- Since the increases already took effect Oct. 1, ETC is calling for that fee schedule to be "set aside" and for refunds to be issued based on FY19 fee levels. "EPA does not comment on pending litigation," an agency spokesperson told Waste Dive.
The e-Manifest program launched in June 2018 with the goal of digitizing the process required to track hazardous waste shipments throughout the United States. While EPA initially estimated it would see nearly 3 million manifests submitted during FY19, recent reports indicate the agency will likely only receive 2.12 million. Out of that 2.12 million, EPA projects only 10,000 will be fully electronic.
This shortfall has complex implications for processing costs and logistics, and led the agency to announce a higher than anticipated fee schedule in July. New costs range from $8 per electronic manifest (previously $5) to $25 per mailed-in paper copy (previously $15). The cost for "image + data" entries, which currently represent 75% of all submissions, have risen from $6.50 to $14.
As this was the new program's first round of regularly scheduled fee changes, the advisory council anticipated having an opportunity for input. Instead, service providers reportedly learned about the news via an overdue memo. Hazardous waste companies say this gave them limited time to tell customers, or renegotiate pricing to reflect the change. For some, especially those with long-term contracts, this has meant bearing the new costs themselves.
"EPA indicated that this fee would be somewhat higher, but they never told us they were going to more than double the fee and that just was a shock. The fact that they didn't consult with us, didn't ask for stakeholder input, didn't give us any advance notice, just typifies how the agency has been ignoring our concerns." ETC Executive Director David Case told Waste Dive. "We have to pay the fee therefore we should have some input into how it's calculated."
The situation has seemingly been exacerbated by industry complaints that the EPA-designed system isn't workable, in part because of integration issues with corporate platforms for billing and tracking. Last month, the agency told Waste Dive it "acknowledges that electronic manifests represent a small subset of the manifest universe and thus is seeking ways to assist industry with faster adoption of electronic manifests."

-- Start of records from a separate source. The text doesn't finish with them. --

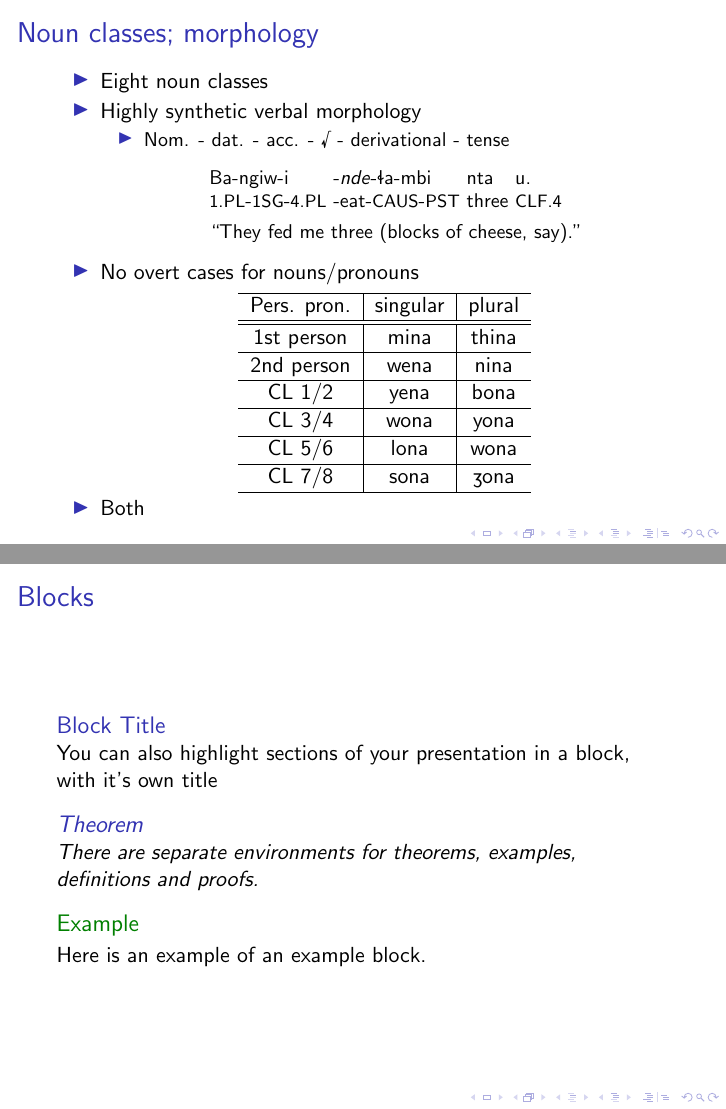
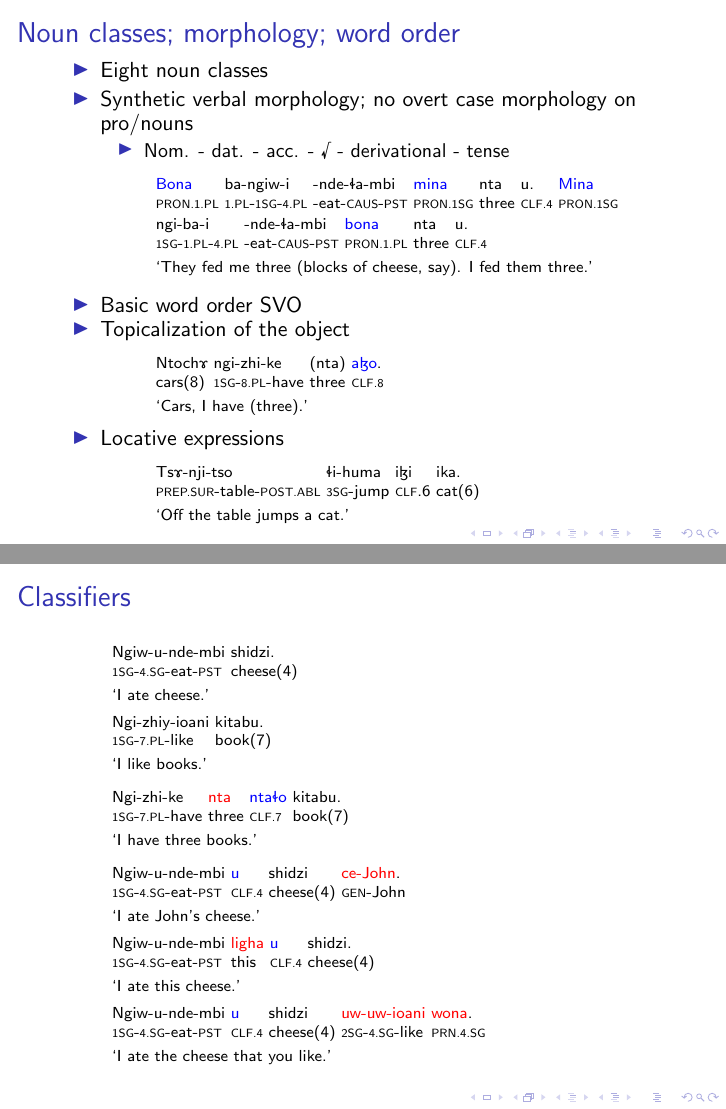
Before and after one commit to ming-zhang/ling242-ishiculu-grammar, LaTeX slides (presentation/ling242-presentation.tex): pages 7 and 8 of 10 before the commit and pages 8 and 11 of 20 after it, joined at a grey line. Compiled offline with pdfLaTeX.

Commit message:
shortened presentation

```diff
--- a/presentation/ling242-presentation.tex
+++ b/presentation/ling242-presentation.tex
@@ -26,7 +26,11 @@
 \let\eachwordone=\normalfont
 \let\eachwordtwo=\normalfont
 
-\newcommand{\exsc}[1]{{\footnotesize\MakeUppercase{#1}}}
+\usepackage{xcolor}
+
+\usepackage{tikz}
+
+\newcommand{\exsc}[1]{{\tiny\MakeUppercase{#1}}}
 
 % There are many different themes available for Beamer. A comprehensive
 % list with examples is given here:
@@ -119,0 +144,80 @@
+  \begin{itemize}
+  \item Eight noun classes
+  \pause
+  \item Synthetic verbal morphology; no overt case morphology on pro/nouns
+  \begin{itemize}
+  \item Nom. - dat. - acc. - \textsurd\ - derivational - tense
+  \end{itemize}
+  {\scriptsize
+    \begin{exe}
+    \sn
+    \gll \textcolor{blue}{Bona} ba-ngiw-i -nde-\textbeltl a-mbi \textcolor{blue}{mina} nta u. \textcolor{blue}{Mina} ngi-ba-i -nde-\textbeltl a-mbi \textcolor{blue}{bona} nta u. \\
+    \exsc{pron.1.pl} \exsc{1.pl}-\exsc{1sg}-\exsc{4.pl} -eat-\exsc{caus}-\exsc{pst} \exsc{pron.1sg} three \exsc{clf.4} \exsc{pron.1sg} \exsc{1sg}-\exsc{1.pl}-\exsc{4.pl} -eat-\exsc{caus}-\exsc{pst} \exsc{pron.1.pl} three \exsc{clf.4} \\
+    \trans `They fed me three (blocks of cheese, say). I fed them three.'
+    \end{exe}
+  }
+\pause
+\item Basic word order SVO
+\item Topicalization of the object
+{\scriptsize
+\begin{exe}
+\sn
+\gll {Ntoch\textramshorns} ngi-zhi-ke (nta) \textcolor{blue}{a\textlyoghlig o}. \\
+cars(8) \exsc{1sg}-\exsc{8.pl}-have three \exsc{clf.8} \\
+\trans `Cars, I have (three).'
+\end{exe}
+}
+\pause
+\item Locative expressions
+{\scriptsize
+\begin{exe}
+\sn
+\gll Ts\textramshorns-nji-tso \textbeltl i-huma i\textlyoghlig i ika. \\
+\exsc{prep.sur}-table-\exsc{post.abl} \exsc{3sg}-jump \exsc{clf}.6 cat(6) \\
+\trans `Off the table jumps a cat.'
+\end{exe}
+}
+\end{itemize}
+\end{frame}
+
+\begin{frame}{Classifiers}
+
+{\scriptsize
+\begin{exe}
+\sn
+\gll Ngiw-u-nde-mbi shidzi. \\
+\exsc{1sg}-\exsc{4.sg}-eat-\exsc{pst} cheese(4) \\
+\trans `I ate cheese.'
+\sn
+\gll Ngi-zhiy-ioani kitabu. \\
+\exsc{1sg}-\exsc{7.pl}-like book(7) \\
+\trans `I like books.'
+\end{exe}
+}
+\pause
+{\scriptsize
+\begin{exe}
+\sn
+\gll Ngi-zhi-ke \textcolor{red}{nta} \textcolor{blue}{nta\textbeltl o} kitabu. \\
+\exsc{1sg}-\exsc{7.pl}-have three \exsc{clf.7} book(7) \\
+\trans `I have three books.'
+\end{exe}
+}
+\pause
+{\scriptsize
+\begin{exe}
+\sn
+\gll Ngiw-u-nde-mbi \textcolor{blue}{u} shidzi \textcolor{red}{ce-John}. \\
+\exsc{1sg}-\exsc{4.sg}-eat-\exsc{pst} \exsc{clf.4} cheese(4) \exsc{gen}-John \\
+\trans `I ate John's cheese.'
+\sn
+\gll Ngiw-u-nde-mbi \textcolor{red}{ligha} \textcolor{blue}{u} shidzi. \\
+\exsc{1sg}-\exsc{4.sg}-eat-\exsc{pst} this \exsc{clf.4} cheese(4) \\
+\trans `I ate this cheese.'
+\sn
+\gll Ngiw-u-nde-mbi \textcolor{blue}{u} shidzi \textcolor{red}{uw-uw-ioani} \textcolor{red}{wona}. \\
+\exsc{1sg}-\exsc{4.sg}-eat-\exsc{pst} \exsc{clf.4} cheese(4) \exsc{2sg}-\exsc{4.sg}-like \exsc{prn.4.sg} \\
+\trans `I ate the cheese that you like.'
+\end{exe}
+}
+\end{frame}
@@ -217,56 +424,0 @@ f & s & \ipa{S}\ \textlangle sh\textrangle & & x \textlangle h\textrangle \\
-  \begin{itemize}
-  \item Eight noun classes
-  \pause
-  \item Highly synthetic verbal morphology
-  \begin{itemize}
-  \item {Nom. - dat. - acc. - \textsurd\ - derivational - tense
-    \begin{exe}
-    \sn
-    \gll Ba-ngiw-i -\textit{nde}-\textbeltl a-mbi nta u. \\
-    \exsc{1.pl}-\exsc{1sg}-\exsc{4.pl} -eat-\exsc{caus}-\exsc{pst} three \exsc{clf.4} \\
-    \trans ``They fed me three (blocks of cheese, say).''
-    \end{exe}
-  }
-  \end{itemize}
-  \item No overt cases for nouns/pronouns \\
-  \begin{center}
-\begin{tabular}{c|c|c}
-\hline
-Pers. pron. & singular & plural \\
-\hline
-\hline
-1st person & mina & thina \\
-\hline
-2nd person & wena & nina \\
-\hline
-CL 1/2 & yena & bona \\
-\hline
-CL 3/4 & wona & yona \\
-\hline
-CL 5/6 & lona & wona \\
-\hline
-CL 7/8 & sona & \ipa{Z}ona \\
-\hline
-\end{tabular}
-\end{center}
-
-  \item Both
-
-  \end{itemize}
-\end{frame}
-
-\section{Second Main Section}
-
-\subsection{Another Subsection}
-
-\begin{frame}{Blocks}
-\begin{block}{Block Title}
-You can also highlight sections of your presentation in a block, with it's own title
-\end{block}
-\begin{theorem}
-There are separate environments for theorems, examples, definitions and proofs.
-\end{theorem}
-\begin{example}
-Here is an example of an example block.
-\end{example}
-\end{frame}
```
Also changed, not shown: presentation/ling242-presentation.pdf, presentation/map.png (added), presentation/ling242-presentation.tex (246 more changed lines).
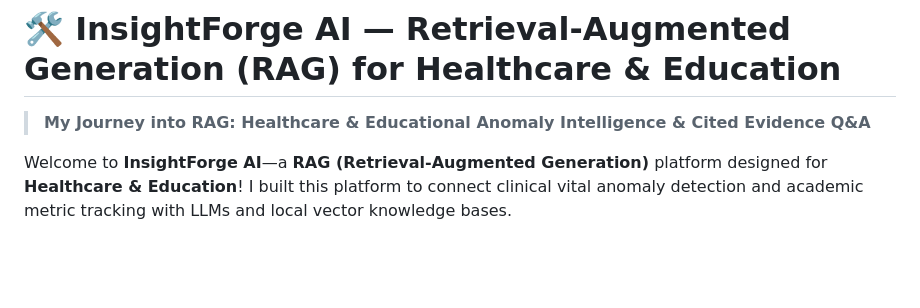
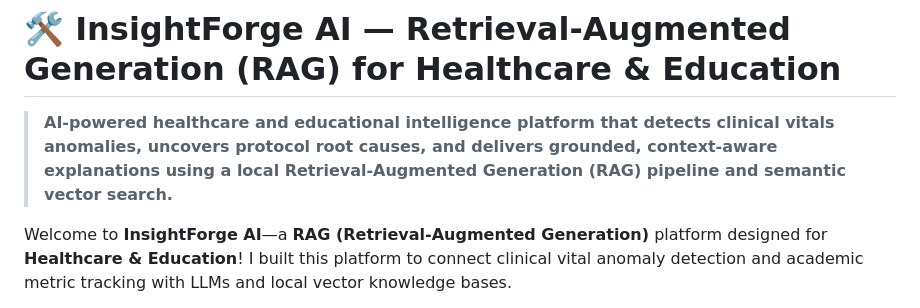
Before and after one commit to SypherKx/Insight-Forge, a Markdown page: README.md, the part around the change. GitHub-like rendering; blank space fills up the shorter version.

Commit message:
docs: set exact tagline description in README

```diff
--- a/README.md
+++ b/README.md
@@ -1,6 +1,6 @@
 # 🛠️ InsightForge AI — Retrieval-Augmented Generation (RAG) for Healthcare & Education
 
-> **My Journey into RAG: Healthcare & Educational Anomaly Intelligence & Cited Evidence Q&A**
+> **AI-powered healthcare and educational intelligence platform that detects clinical vitals anomalies, uncovers protocol root causes, and delivers grounded, context-aware explanations using a local Retrieval-Augmented Generation (RAG) pipeline and semantic vector search.**
 
 Welcome to **InsightForge AI**—a **RAG (Retrieval-Augmented Generation)** platform designed for **Healthcare & Education**! I built this platform to connect clinical vital anomaly detection and academic metric tracking with LLMs and local vector knowledge bases.
 
```
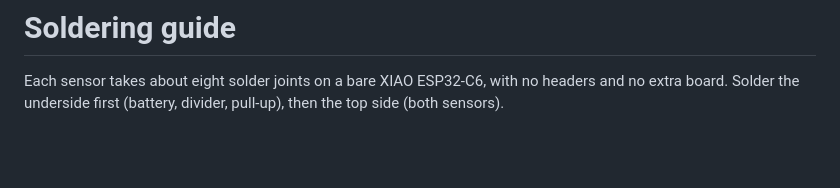
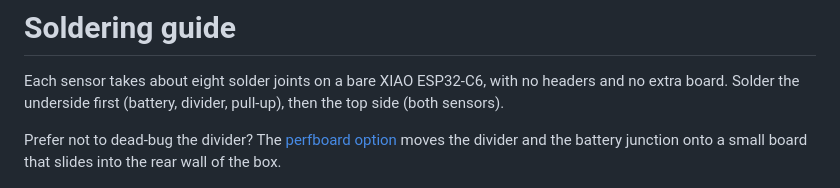
Before and after one commit to ben-hawks/cheap-esphome-soil-sensor, a Markdown page: docs/soldering.md, the part around the change. Rendered like a GitHub page; blank space fills up the shorter version.

```diff
--- a/docs/soldering.md
+++ b/docs/soldering.md
@@ -1,6 +1,8 @@
 # Soldering guide
 
 Each sensor takes about eight solder joints on a bare XIAO ESP32-C6, with no headers and no extra board. Solder the underside first (battery, divider, pull-up), then the top side (both sensors).
+
+Prefer not to dead-bug the divider? The [perfboard option](soldering-perfboard.md) moves the divider and the battery junction onto a small board that slides into the rear wall of the box.
 
 ![Solder map, top side and underside](images/solder-map.png)
 
```
Also changed, not shown: README.md (+3 -2 lines), docs/build.md (+5 -2 lines), docs/soldering-perfboard.md (added, +113 -0 lines), docs/images/exploded.png, docs/images/perfboard-layout.png (added), docs/images/plan.png, 2 other files.
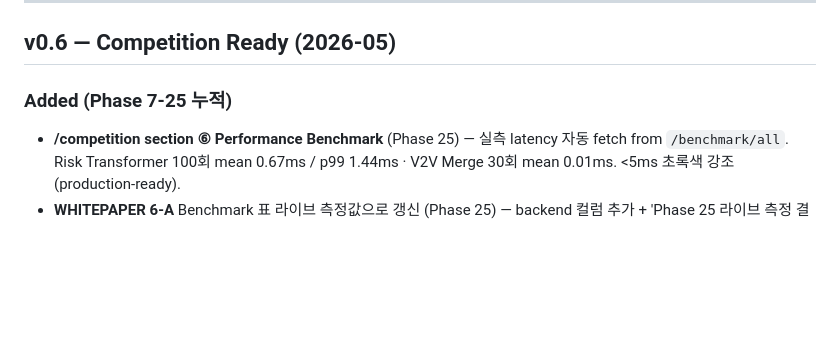
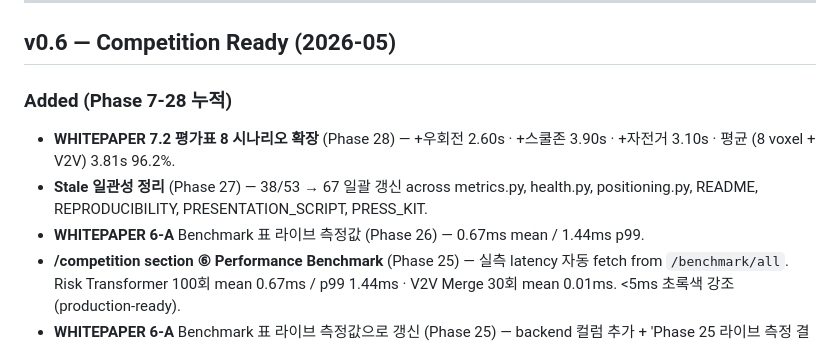
Before and after one commit to leelang7/AuraView, a Markdown page: CHANGELOG.md, the part around the change. Drawn GitHub-style; blank space fills up the shorter version.

Commit message:
polish(competition): PRESS_KIT 53/53 -> 67/67 + CHANGELOG phase 26-28
Phase 29 — final stale ref cleanup + changelog completeness.

1. docs/PRESS_KIT.md '실측 성능' 표 row
   - tests 53/53 PASS (38 + 15 경진대회) -> 67/67 PASS
   - +'incl. policy/manifest/api-directory' breakdown
   - last remaining stale ref unified

2. CHANGELOG v0.6 'Phase 7-25' -> 'Phase 7-28'
   - +Phase 28 WHITEPAPER 7.2 8-scenario eval table
   - +Phase 27 stale ref cleanup (38/53 -> 67)
   - +Phase 26 WHITEPAPER 6-A live bench numbers

All test count references now consistently say 67/67 across:
  * 코드: metrics.py, health.py, positioning.py
  * 문서: README, WHITEPAPER, PRESS_KIT, REPRODUCIBILITY,
    PRESENTATION_SCRIPT, SUBMISSION, ROADMAP, CHANGELOG
  * UI: /competition, /submission, slides, kiosk, landing

Co-Authored-By: Claude Opus 4.7 (1M context) <noreply@anthropic.com>

```diff
--- a/CHANGELOG.md
+++ b/CHANGELOG.md
@@ -38,7 +38,10 @@ Format: keep a [keep-a-changelog](https://keepachangelog.com/en/1.1.0/) style +
 
 ## v0.6 — Competition Ready (2026-05)
 
-### Added (Phase 7-25 누적)
+### Added (Phase 7-28 누적)
+- **WHITEPAPER 7.2 평가표 8 시나리오 확장** (Phase 28) — +우회전 2.60s · +스쿨존 3.90s · +자전거 3.10s · 평균 (8 voxel + V2V) 3.81s 96.2%.
+- **Stale 일관성 정리** (Phase 27) — 38/53 → 67 일괄 갱신 across metrics.py, health.py, positioning.py, README, REPRODUCIBILITY, PRESENTATION_SCRIPT, PRESS_KIT.
+- **WHITEPAPER 6-A** Benchmark 표 라이브 측정값 (Phase 26) — 0.67ms mean / 1.44ms p99.
 - **/competition section ⑥ Performance Benchmark** (Phase 25) — 실측 latency 자동 fetch from `/benchmark/all`. Risk Transformer 100회 mean 0.67ms / p99 1.44ms · V2V Merge 30회 mean 0.01ms. <5ms 초록색 강조 (production-ready).
 - **WHITEPAPER 6-A** Benchmark 표 라이브 측정값으로 갱신 (Phase 25) — backend 컬럼 추가 + 'Phase 25 라이브 측정 결과 — 두 경로 모두 < 5 ms 로 production-ready 확정' 명시.
 - **`docs/SUBMISSION.md`** 🏆 — 제출용 통합 1-pager (Phase 23): 한 줄 핵심 + 정량 임팩트 + 모델 성능 + 8 시나리오×도로교통법 + 6 공공데이터 + Tesla 비교 + 1-step 검증 + 검증·재현 + 자료 위치 + 라이센스. 200 줄 약.
```
Also changed, not shown: docs/PRESS_KIT.md (+1 -1 lines).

According to the EPA's July memo, initial calculations actually could have led to higher fees. Instead, the agency chose to lower certain rates to incentivize the move toward fully electronic submissions by June 30, 2021.